Bible Journaling through Art

I have felt less than inspired by the most recent Bible study book that I had been working through. So a few weeks ago, I decided to just go straight to the source and spend more time directly in the Bible, rather than in other’s interpretations of it.

Awhile back, I had done a study of Proverbs and used this coloring book as I worked my way through it. It has both journaling space, the entire text, and pages and designs to color inspired by verses. There is also a Psalms version available.

I thought about buying a journal Bible that was intended to color, but thought it might be a bit much. Too busy and too thin of pages.

If you read my gratitude post a couple of months ago, you may remember that I was trying my hand at art journaling in place of a regular gratitude journal. I decided to do the same for my study of the Bible.

I already had this cute journal with lined pages that I bought a long time ago and never used. I am going to read my way through the Bible and write down the verses that speak to me in that moment in this book.

I have read the Bible cover to cover before, but decided to read a book at a time in a somewhat random order this time. I’m letting the Holy Spirit guide me to which book to read next.

Each day, I read a few chapters from the book that I am currently working on. I pause to copy down any verses that stick out to me in that day’s prayer. Once I have read a few chapters, I switch to the art journal.

The art journal is just a regular sketchbook. It is actually the same one that I was using as my gratitude journal.

I choose one verse or idea from that day’s reading and spend a few minutes drawing a picture to further reflect on it. This is not serious art by any means.

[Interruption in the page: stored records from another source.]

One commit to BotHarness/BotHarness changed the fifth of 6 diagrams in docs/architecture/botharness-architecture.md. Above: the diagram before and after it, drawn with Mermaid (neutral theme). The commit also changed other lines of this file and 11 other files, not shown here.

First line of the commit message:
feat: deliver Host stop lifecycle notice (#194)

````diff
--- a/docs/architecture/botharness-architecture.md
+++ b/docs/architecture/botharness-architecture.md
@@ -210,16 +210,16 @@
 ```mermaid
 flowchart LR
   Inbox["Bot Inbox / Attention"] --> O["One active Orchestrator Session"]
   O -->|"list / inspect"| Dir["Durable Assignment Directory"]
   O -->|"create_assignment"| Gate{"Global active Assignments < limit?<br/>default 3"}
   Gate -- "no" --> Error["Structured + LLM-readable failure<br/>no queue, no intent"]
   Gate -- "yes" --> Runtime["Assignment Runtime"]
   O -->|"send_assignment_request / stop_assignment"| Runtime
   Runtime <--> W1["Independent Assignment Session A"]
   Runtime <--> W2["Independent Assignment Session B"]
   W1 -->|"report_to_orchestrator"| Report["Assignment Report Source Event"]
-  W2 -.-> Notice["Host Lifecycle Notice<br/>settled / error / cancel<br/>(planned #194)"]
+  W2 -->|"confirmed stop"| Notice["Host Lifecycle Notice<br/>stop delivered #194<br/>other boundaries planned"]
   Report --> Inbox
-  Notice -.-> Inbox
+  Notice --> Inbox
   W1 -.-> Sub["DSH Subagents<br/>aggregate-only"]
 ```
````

It is just a humble little sketch that lets me spend a few more moments focusing on the message.

Here are a few of my entries so far (not all of them). I started with the Gospel of John.

Next, I read the Book of Ruth.

I followed that with the letter to the Romans.

I’m currently making my way through Isaiah.

Sometimes, my drawing is not related to a particular verse, but rather just a message that I am concentrating on after my reading.

You obviously do not need to be an artist to engage in this form of prayer. If you are looking for a new way to connect with the word of God, maybe give art journaling a try!

Gratitude

Practicing gratitude has many benefits, including improving our sleep, happiness, optimism, and connection to others. It decreases anxiety and stress. Practicing gratitude means taking the time to notice and reflect on the good things in life.

Just take a look at the name of this blog, and you will know that gratitude is something I try to cultivate in my life. In the past, I have kept a gratitude journal. I also use the A.C.T.S. format in my prayer life, which stands for Adoration, Contrition, Thanksgiving, Supplication.

A couple months ago, I decided to try a different type of gratitude journal. An art journal! I don’t write in it on a schedule. But when I have a little extra time, I try to draw something that I’m grateful for. I’m going to fill it up with my sketches. I am no artist, but that’s part of why I wanted to do it – to challenge myself. Here are a couple of my better pictures.

This year at school, I have been implementing the Jesse Lewis Choose Love curriculum with my students. The Choose Love curriculum has a four part equation to choosing love: courage + gratitude + forgiveness + compassion in action = choosing love. I’m spending one quarter on each ingredient of the equation. So I have spent the past couple months discussing gratitude with all of my students in grades k-12. I culminated the unit by having each student draw something they are grateful for on a paper square. I then put them together to make a “gratitude quilt” to hang outside my office and remind all of us that we have a lot to be grateful for.

So take a little time today (and hopefully every day) to reflect on the things you are grateful for. This is especially important when things in life are challenging.